The need for another “how newspapers work” article came up recently. We’ve gotten some questions on how we choose our local briefs and why some things are included while others are not.
The Sheridan Press decided to expand the local briefs section of the newspaper more than a year ago.
Prior to the fall of 2012, the People page consisted primarily of wedding, engagement, anniversary and birth announcements. If there was any available room left, it was typically filled with national arts and entertainment news. Local coverage on that popular page, and in the newspaper as a whole, has since expanded quite significantly.
It now features briefs on upcoming local events such as artist receptions, gallery exhibitions, nonprofit fundraisers, continuing education classes and food drives. These, of course, still run alongside the announcements.
Once items appear on the People page, usually a week or so before the event is scheduled to take place, The Sheridan Press also runs a reminder of those events in a section called “Local briefs.” This runs daily along with a list of the following day’s events.
This is done as a public service and we do what we can to get all events that are open to the public into these sections of the newspaper.
Granted we are not always successful. As anyone knows who has lived here for awhile, Sheridan County is a very busy community and it is difficult to keep track of everything that happens. Yet, we do our best.
The key thing to know about both the People page and the local briefs section is that we try only to include those events that are open to the public. Whether they are free or not, they must be open to the public.
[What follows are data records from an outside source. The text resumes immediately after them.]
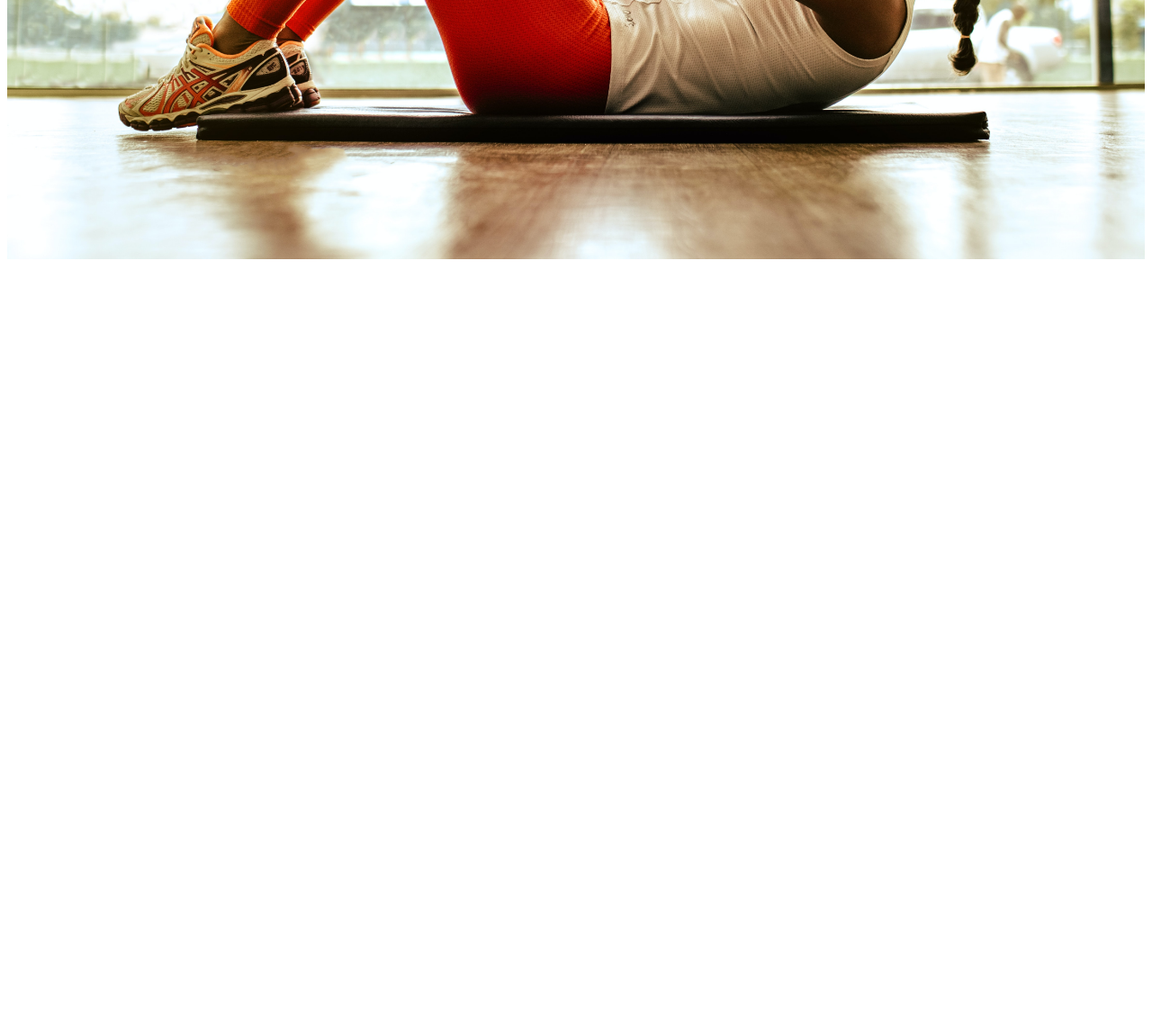
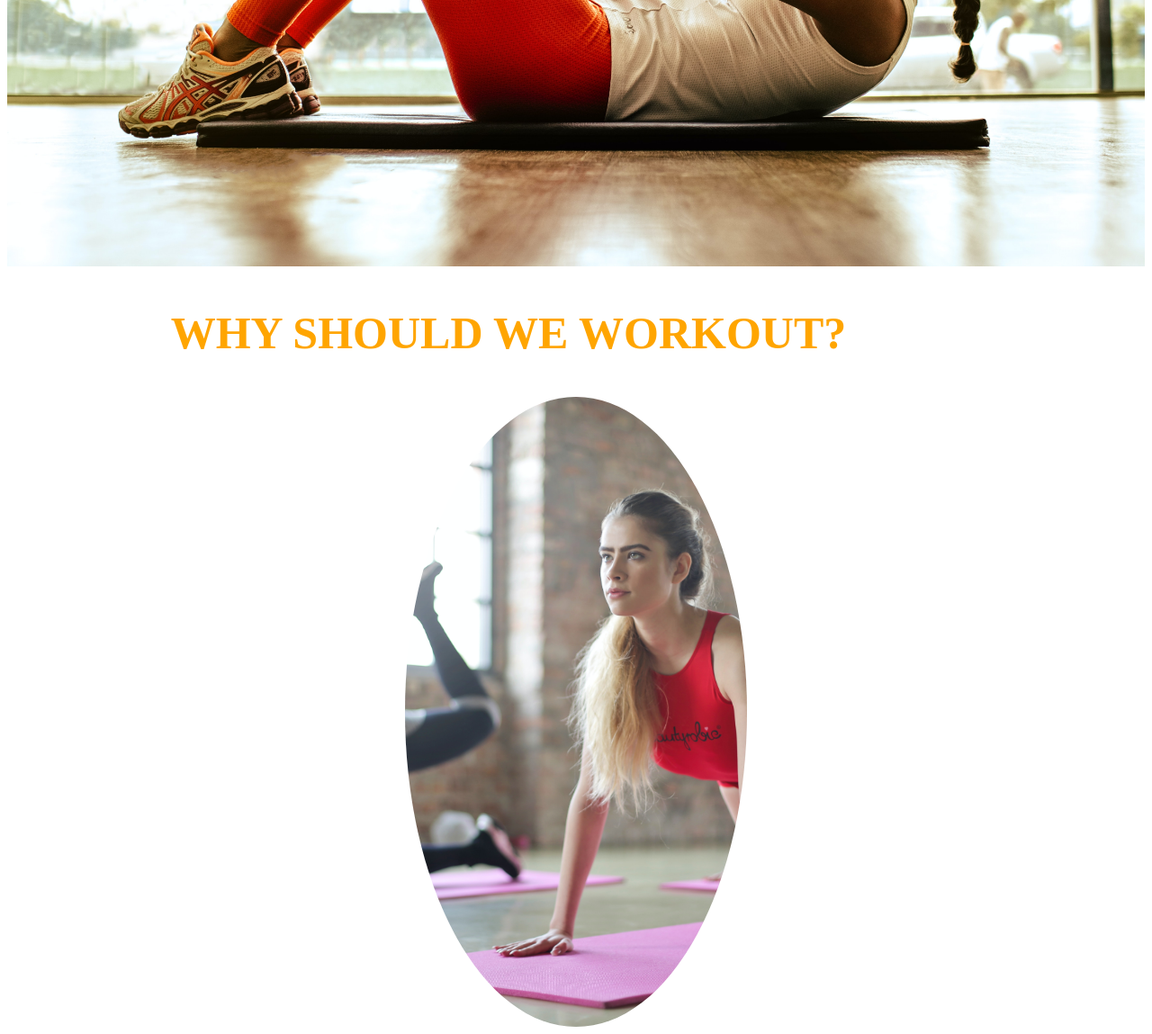
Before and after one commit to GaganBehrh/workout, a plain HTML site: page index.html in a window 1280 px wide. Shown: the part 617-1766 px from the top of the page at 90% size. Before the commit the page ends 917 px from the top, so only its background shows below. Drawn offline with Linux system fonts and the light colour scheme.

Commit message:
section 2 started picture added and the heading added

```diff
--- a/assets/css/style.css
+++ b/assets/css/style.css
@@ -6,6 +6,7 @@ body{
 h1{
  color:orange;
  font-size: 50px;
+ margin-right: 150px;
 }
 
 ul{
@@ -28,3 +29,16 @@ img{
     object-fit: cover;
     margin-top: -65px;
 }
+.second-section h1{
+color:orange;
+ font-size: -23px;
+ margin-right: 150px;
+ text-align: center;
+}
+.second-section img{
+     border-radius:50%;
+     display: block;
+     margin: 0 auto;
+     width: 30%;
+     height: 700px;
+}
--- a/index.html
+++ b/index.html
@@ -9,6 +9,7 @@
 </head>
 <body>
     <div class="container">
+    <section class="first-section">
     <div>
         <h1>WORKOUT GROUP</h1>
     </div>
@@ -20,8 +21,15 @@
     </ul>
     </div>
     <div class="image">
-        <img src="assets\images\women_workout_pic2.jpg" alt="women working out"/>
+        <img src="assets\images\women_workout_pic2.jpg" alt="Girl working out at home"/>
     </div>
+</section>
+<section class="second-section">
+<h1>WHY SHOULD WE WORKOUT?</h1>
+<img alt="women woking out" src="assets\images\women_workout_pic1.jpg">
+
+</section>
+
 </div>
 </body>
 </html>
```
Also changed, not shown: assets/images/women_workout_pic1.jpg (added).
Some clubs wonder why their meeting notices are not included while others are. This comes down to whether or not the public is welcome. Many times local clubs announce their speakers or programs for upcoming meetings and note that, “visitors are welcome,” or “the public is invited to attend.” We are always happy to run that notice if the information is received early enough.
If somebody calls about a special program or speaker at a meeting that is not open to the public, we invite that organization to purchase an advertisement.
There are a few reasons why we do this.
• First, we pride ourselves on having a majority of the newspaper’s content focused on local events, but there are only so many column inches in a given day’s edition. We’d like to save that space for events that are open to the entire community.
• Secondly, if the Press did not focus on events that are open to the general public, the newspaper could easily become a “newsletter” for all of the local clubs and organizations. This is not our primary mission.
• Lastly, the Press is a business. Like any other business, we rely on revenue to stay afloat. We choose to draw the line on free versus paid advertising based on public openness and availability.
This is not always a policy people or organizations like, but as our public service in this area continues to grow, it is one we hope readers will understand and appreciate.
Latest posts by Kristen Czaban (see all)
- As hunters take to the woods, advocates emphasize Leave No Trace - October 3, 2015
- Column: Some habits die hard - October 3, 2015
- The life of a student: Relearning the ropes - September 26, 2015